* [Work order]:
An exact reproduction of the records is required, with all images left out.
### Supplied material ###
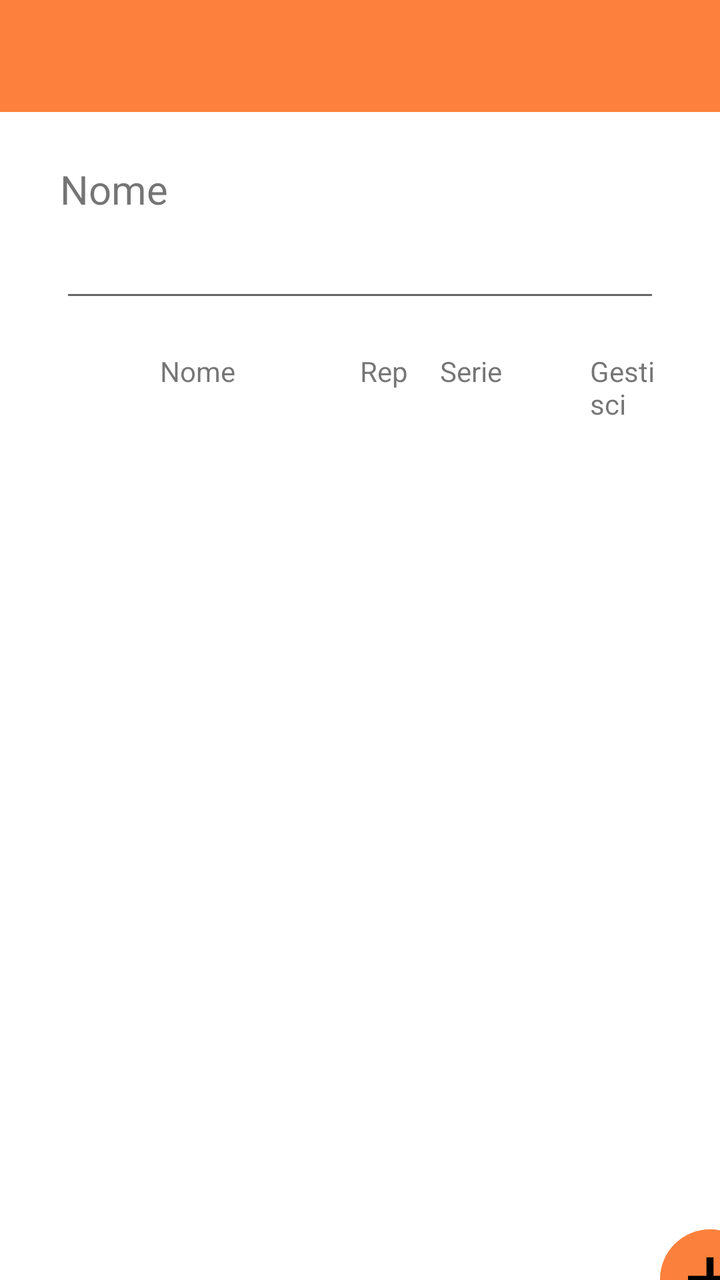
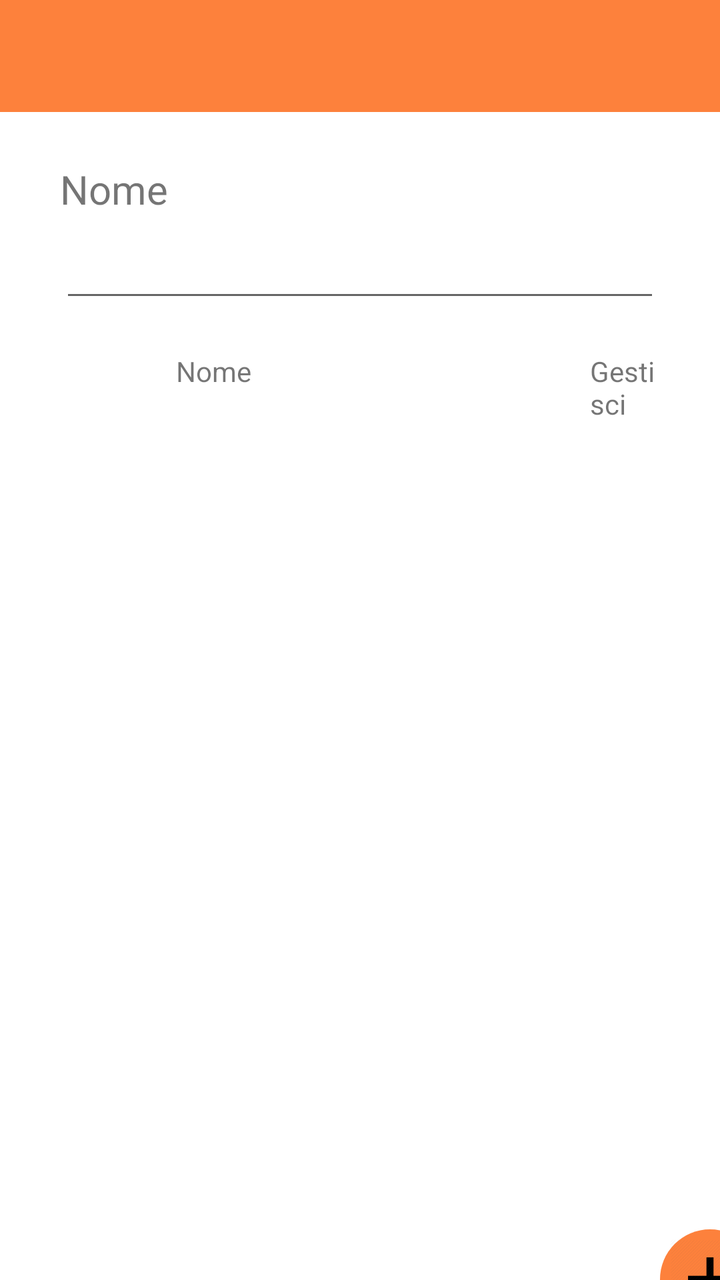

Compare the two renders of this Android layout. The source of the first and the diff that turns it into the second are given below.
<!-- AndroidManifest.xml: application theme Theme.YourCali -->
<!-- res/layout/activity_workout_plan_creation.xml -->
<?xml version="1.0" encoding="utf-8"?>
<androidx.constraintlayout.widget.ConstraintLayout xmlns:android="http://schemas.android.com/apk/res/android"
    xmlns:app="http://schemas.android.com/apk/res-auto"
    xmlns:tools="http://schemas.android.com/tools"
    android:layout_width="match_parent"
    android:layout_height="match_parent"
    tools:context=".WorkoutPlanCreationActivity">




    <LinearLayout
        android:layout_width="match_parent"
        android:layout_height="match_parent"
        android:orientation="vertical"
        tools:layout_editor_absoluteX="0dp"
        tools:layout_editor_absoluteY="171dp">

        <com.google.android.material.appbar.AppBarLayout
            android:layout_width="match_parent"
            android:layout_height="wrap_content"
            app:layout_constraintEnd_toEndOf="parent"
            app:layout_constraintStart_toStartOf="parent"
            app:layout_constraintTop_toTopOf="parent">

            <androidx.appcompat.widget.Toolbar
                android:id="@+id/myToolbar"
                android:layout_width="match_parent"
                android:layout_height="wrap_content"
                android:background="@color/Orange"
                android:minHeight="?attr/actionBarSize"
                android:theme="@style/MyThemeOverlay_Toolbar2" />

        </com.google.android.material.appbar.AppBarLayout>




        <Space
            android:layout_width="match_parent"
            android:layout_height="25dp" />

        <TextView
            android:layout_width="match_parent"
            android:layout_height="wrap_content"
            android:layout_marginLeft="30dp"
            android:text='Nome'
            android:textSize="20sp" />

        <EditText
            android:id="@+id/workoutPlanName"
            android:layout_width="match_parent"
            android:layout_height="wrap_content"
            android:layout_marginHorizontal="30dp"
            android:hint=""
            android:minHeight="48dp" />

        <Space
            android:layout_width="match_parent"
            android:layout_height="20dp" />

        <RelativeLayout
            android:layout_width="match_parent"
            android:layout_height="wrap_content"
            android:layout_marginHorizontal="30dp">

            <TextView
                android:layout_width="wrap_content"
                android:layout_height="wrap_content"
                android:layout_marginStart="50dp"
                android:text="Nome" />

            <TextView
                android:layout_width="wrap_content"
                android:layout_height="wrap_content"
                android:layout_marginStart="150dp"
                android:text="Rep" />

            <TextView
                android:layout_width="wrap_content"
                android:layout_height="wrap_content"
                android:layout_marginStart="190dp"
                android:text="Serie" />

            <TextView
                android:layout_width="wrap_content"
                android:layout_height="wrap_content"
                android:layout_marginStart="265dp"
                android:text="Gestisci" />


        </RelativeLayout>

        <Space
            android:layout_width="match_parent"
            android:layout_height="10dp"/>

        <LinearLayout
            android:layout_width="match_parent"
            android:layout_height="453dp">

            <TextView
                android:id="@+id/emptyworkoutplancreation"
                android:layout_width="376dp"
                android:layout_height="wrap_content"
                android:layout_gravity="center"
                android:text="Ancora nessun esercizio personale aggiunto!"
                android:textAlignment="center"
                android:textSize="25sp"
                android:visibility="gone"
                tools:ignore="MissingConstraints"
                tools:layout_editor_absoluteY="400dp" />

            <ScrollView
                android:layout_width="match_parent"
                android:layout_height="441dp"
                android:layout_marginHorizontal="30dp"
                android:layout_weight="1"
                android:fillViewport="true">

                <androidx.recyclerview.widget.RecyclerView
                    android:id="@+id/recyclerView"
                    android:layout_width="match_parent"
                    android:layout_height="440dp"
                    android:background="@color/white">


                </androidx.recyclerview.widget.RecyclerView>

            </ScrollView>


        </LinearLayout>


        <ImageButton
            android:id="@+id/aggiungiEsercizio"
            android:layout_width="50sp"
            android:layout_height="50sp"
            android:layout_centerVertical="true"
            android:layout_marginLeft="330sp"
            android:layout_marginTop="-60sp"
            android:background="@drawable/roundedbutton"
            android:backgroundTint="@color/Orange"
            android:src="@drawable/plus"
            android:text="+"
            android:visibility="visible" />

        <Space
            android:layout_width="match_parent"
            android:layout_height="15dp" />


        <Button
            android:id="@+id/savePersonalWorkoutPlanButton"
            android:layout_width="match_parent"
            android:layout_height="wrap_content"
            android:layout_marginHorizontal="100dp"
            android:backgroundTint="#8BC34A"
            android:text="@string/salva"
            android:textSize="17dp" />


    </LinearLayout>


</androidx.constraintlayout.widget.ConstraintLayout>
<!-- resources referenced by this layout -->
<resources>
  <color name="Orange">#FD813C</color>
  <color name="white">#FFFFFFFF</color>
  <!-- drawable plus (drawable) -->
  <?xml version="1.0" encoding="utf-8"?>
  <layer-list xmlns:android="http://schemas.android.com/apk/res/android">
  
      <item
          android:id="@+id/half_overlay"
          android:drawable="@drawable/pulsantepiu"
          android:width="40dp"
          android:height="40dp"
          />
  
  </layer-list>
  <!-- drawable roundedbutton (drawable) -->
  <?xml version="1.0" encoding="utf-8"?>
  <shape xmlns:android="http://schemas.android.com/apk/res/android"
      android:shape="oval">
      <solid android:color="@color/Cranberry" />
  </shape>
  <string name="salva">Salva</string>
  <style name="MyThemeOverlay_Toolbar2" parent="ThemeOverlay.MaterialComponents.Toolbar.Primary">
          
          <item name="android:textColorPrimary">@color/white</item>
  
          
          <item name="colorOnPrimary">@color/white</item>
      </style>
  <style name="Theme.YourCali" parent="Theme.MaterialComponents.DayNight.NoActionBar">
          
          <item name="colorPrimary">@color/purple_500</item>
          <item name="colorPrimaryVariant">@color/purple_700</item>
          <item name="colorOnPrimary">@color/white</item>
          
          <item name="colorSecondary">@color/teal_200</item>
          <item name="colorSecondaryVariant">@color/teal_700</item>
          <item name="colorOnSecondary">@color/black</item>
          
          <item name="android:statusBarColor">@color/DarkOrange</item>
          
      </style>
  <!-- drawable pulsantepiu: png bitmap (drawable, 2782 bytes) -->
  <color name="Cranberry">#9F000F</color>
  <color name="purple_500">#FF6200EE</color>
  <color name="purple_700">#FF3700B3</color>
  <color name="teal_200">#FF03DAC5</color>
  <color name="teal_700">#FF018786</color>
  <color name="black">#FF000000</color>
  <color name="DarkOrange">#FF6F1F</color>
</resources>

<!-- the commit's change to res/layout/activity_workout_plan_creation.xml (unified diff, before → after) -->
@@ -60,6 +60,7 @@
             android:layout_height="20dp" />
 
         <RelativeLayout
+            android:id="@+id/intestationBar"
             android:layout_width="match_parent"
             android:layout_height="wrap_content"
             android:layout_marginHorizontal="30dp">
@@ -67,20 +68,8 @@
             <TextView
                 android:layout_width="wrap_content"
                 android:layout_height="wrap_content"
-                android:layout_marginStart="50dp"
+                android:layout_marginStart="58sp"
                 android:text="Nome" />
-
-            <TextView
-                android:layout_width="wrap_content"
-                android:layout_height="wrap_content"
-                android:layout_marginStart="150dp"
-                android:text="Rep" />
-
-            <TextView
-                android:layout_width="wrap_content"
-                android:layout_height="wrap_content"
-                android:layout_marginStart="190dp"
-                android:text="Serie" />
 
             <TextView
                 android:layout_width="wrap_content"
@@ -148,7 +137,7 @@
 
         <Space
             android:layout_width="match_parent"
-            android:layout_height="15dp" />
+            android:layout_height="30sp" />
 
 
         <Button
###
* [Answer for the task]:
Compare the two renders of this Android layout. The source of the first and the diff that turns it into the second are given below.
<!-- AndroidManifest.xml: application theme Theme.YourCali -->
<!-- res/layout/activity_workout_plan_creation.xml -->
<?xml version="1.0" encoding="utf-8"?>
<androidx.constraintlayout.widget.ConstraintLayout xmlns:android="http://schemas.android.com/apk/res/android"
    xmlns:app="http://schemas.android.com/apk/res-auto"
    xmlns:tools="http://schemas.android.com/tools"
    android:layout_width="match_parent"
    android:layout_height="match_parent"
    tools:context=".WorkoutPlanCreationActivity">




    <LinearLayout
        android:layout_width="match_parent"
        android:layout_height="match_parent"
        android:orientation="vertical"
        tools:layout_editor_absoluteX="0dp"
        tools:layout_editor_absoluteY="171dp">

        <com.google.android.material.appbar.AppBarLayout
            android:layout_width="match_parent"
            android:layout_height="wrap_content"
            app:layout_constraintEnd_toEndOf="parent"
            app:layout_constraintStart_toStartOf="parent"
            app:layout_constraintTop_toTopOf="parent">

            <androidx.appcompat.widget.Toolbar
                android:id="@+id/myToolbar"
                android:layout_width="match_parent"
                android:layout_height="wrap_content"
                android:background="@color/Orange"
                android:minHeight="?attr/actionBarSize"
                android:theme="@style/MyThemeOverlay_Toolbar2" />

        </com.google.android.material.appbar.AppBarLayout>




        <Space
            android:layout_width="match_parent"
            android:layout_height="25dp" />

        <TextView
            android:layout_width="match_parent"
            android:layout_height="wrap_content"
            android:layout_marginLeft="30dp"
            android:text='Nome'
            android:textSize="20sp" />

        <EditText
            android:id="@+id/workoutPlanName"
            android:layout_width="match_parent"
            android:layout_height="wrap_content"
            android:layout_marginHorizontal="30dp"
            android:hint=""
            android:minHeight="48dp" />

        <Space
            android:layout_width="match_parent"
            android:layout_height="20dp" />

        <RelativeLayout
            android:layout_width="match_parent"
            android:layout_height="wrap_content"
            android:layout_marginHorizontal="30dp">

            <TextView
                android:layout_width="wrap_content"
                android:layout_height="wrap_content"
                android:layout_marginStart="50dp"
                android:text="Nome" />

            <TextView
                android:layout_width="wrap_content"
                android:layout_height="wrap_content"
                android:layout_marginStart="150dp"
                android:text="Rep" />

            <TextView
                android:layout_width="wrap_content"
                android:layout_height="wrap_content"
                android:layout_marginStart="190dp"
                android:text="Serie" />

            <TextView
                android:layout_width="wrap_content"
                android:layout_height="wrap_content"
                android:layout_marginStart="265dp"
                android:text="Gestisci" />


        </RelativeLayout>

        <Space
            android:layout_width="match_parent"
            android:layout_height="10dp"/>

        <LinearLayout
            android:layout_width="match_parent"
            android:layout_height="453dp">

            <TextView
                android:id="@+id/emptyworkoutplancreation"
                android:layout_width="376dp"
                android:layout_height="wrap_content"
                android:layout_gravity="center"
                android:text="Ancora nessun esercizio personale aggiunto!"
                android:textAlignment="center"
                android:textSize="25sp"
                android:visibility="gone"
                tools:ignore="MissingConstraints"
                tools:layout_editor_absoluteY="400dp" />

            <ScrollView
                android:layout_width="match_parent"
                android:layout_height="441dp"
                android:layout_marginHorizontal="30dp"
                android:layout_weight="1"
                android:fillViewport="true">

                <androidx.recyclerview.widget.RecyclerView
                    android:id="@+id/recyclerView"
                    android:layout_width="match_parent"
                    android:layout_height="440dp"
                    android:background="@color/white">


                </androidx.recyclerview.widget.RecyclerView>

            </ScrollView>


        </LinearLayout>


        <ImageButton
            android:id="@+id/aggiungiEsercizio"
            android:layout_width="50sp"
            android:layout_height="50sp"
            android:layout_centerVertical="true"
            android:layout_marginLeft="330sp"
            android:layout_marginTop="-60sp"
            android:background="@drawable/roundedbutton"
            android:backgroundTint="@color/Orange"
            android:src="@drawable/plus"
            android:text="+"
            android:visibility="visible" />

        <Space
            android:layout_width="match_parent"
            android:layout_height="15dp" />


        <Button
            android:id="@+id/savePersonalWorkoutPlanButton"
            android:layout_width="match_parent"
            android:layout_height="wrap_content"
            android:layout_marginHorizontal="100dp"
            android:backgroundTint="#8BC34A"
            android:text="@string/salva"
            android:textSize="17dp" />


    </LinearLayout>


</androidx.constraintlayout.widget.ConstraintLayout>
<!-- resources referenced by this layout -->
<resources>
  <color name="Orange">#FD813C</color>
  <color name="white">#FFFFFFFF</color>
  <!-- drawable plus (drawable) -->
  <?xml version="1.0" encoding="utf-8"?>
  <layer-list xmlns:android="http://schemas.android.com/apk/res/android">
  
      <item
          android:id="@+id/half_overlay"
          android:drawable="@drawable/pulsantepiu"
          android:width="40dp"
          android:height="40dp"
          />
  
  </layer-list>
  <!-- drawable roundedbutton (drawable) -->
  <?xml version="1.0" encoding="utf-8"?>
  <shape xmlns:android="http://schemas.android.com/apk/res/android"
      android:shape="oval">
      <solid android:color="@color/Cranberry" />
  </shape>
  <string name="salva">Salva</string>
  <style name="MyThemeOverlay_Toolbar2" parent="ThemeOverlay.MaterialComponents.Toolbar.Primary">
          
          <item name="android:textColorPrimary">@color/white</item>
  
          
          <item name="colorOnPrimary">@color/white</item>
      </style>
  <style name="Theme.YourCali" parent="Theme.MaterialComponents.DayNight.NoActionBar">
          
          <item name="colorPrimary">@color/purple_500</item>
          <item name="colorPrimaryVariant">@color/purple_700</item>
          <item name="colorOnPrimary">@color/white</item>
          
          <item name="colorSecondary">@color/teal_200</item>
          <item name="colorSecondaryVariant">@color/teal_700</item>
          <item name="colorOnSecondary">@color/black</item>
          
          <item name="android:statusBarColor">@color/DarkOrange</item>
          
      </style>
  <!-- drawable pulsantepiu: png bitmap (drawable, 2782 bytes) -->
  <color name="Cranberry">#9F000F</color>
  <color name="purple_500">#FF6200EE</color>
  <color name="purple_700">#FF3700B3</color>
  <color name="teal_200">#FF03DAC5</color>
  <color name="teal_700">#FF018786</color>
  <color name="black">#FF000000</color>
  <color name="DarkOrange">#FF6F1F</color>
</resources>

<!-- the commit's change to res/layout/activity_workout_plan_creation.xml (unified diff, before → after) -->
@@ -60,6 +60,7 @@
             android:layout_height="20dp" />
 
         <RelativeLayout
+            android:id="@+id/intestationBar"
             android:layout_width="match_parent"
             android:layout_height="wrap_content"
             android:layout_marginHorizontal="30dp">
@@ -67,20 +68,8 @@
             <TextView
                 android:layout_width="wrap_content"
                 android:layout_height="wrap_content"
-                android:layout_marginStart="50dp"
+                android:layout_marginStart="58sp"
                 android:text="Nome" />
-
-            <TextView
-                android:layout_width="wrap_content"
-                android:layout_height="wrap_content"
-                android:layout_marginStart="150dp"
-                android:text="Rep" />
-
-            <TextView
-                android:layout_width="wrap_content"
-                android:layout_height="wrap_content"
-                android:layout_marginStart="190dp"
-                android:text="Serie" />
 
             <TextView
                 android:layout_width="wrap_content"
@@ -148,7 +137,7 @@
 
         <Space
             android:layout_width="match_parent"
-            android:layout_height="15dp" />
+            android:layout_height="30sp" />
 
 
         <Button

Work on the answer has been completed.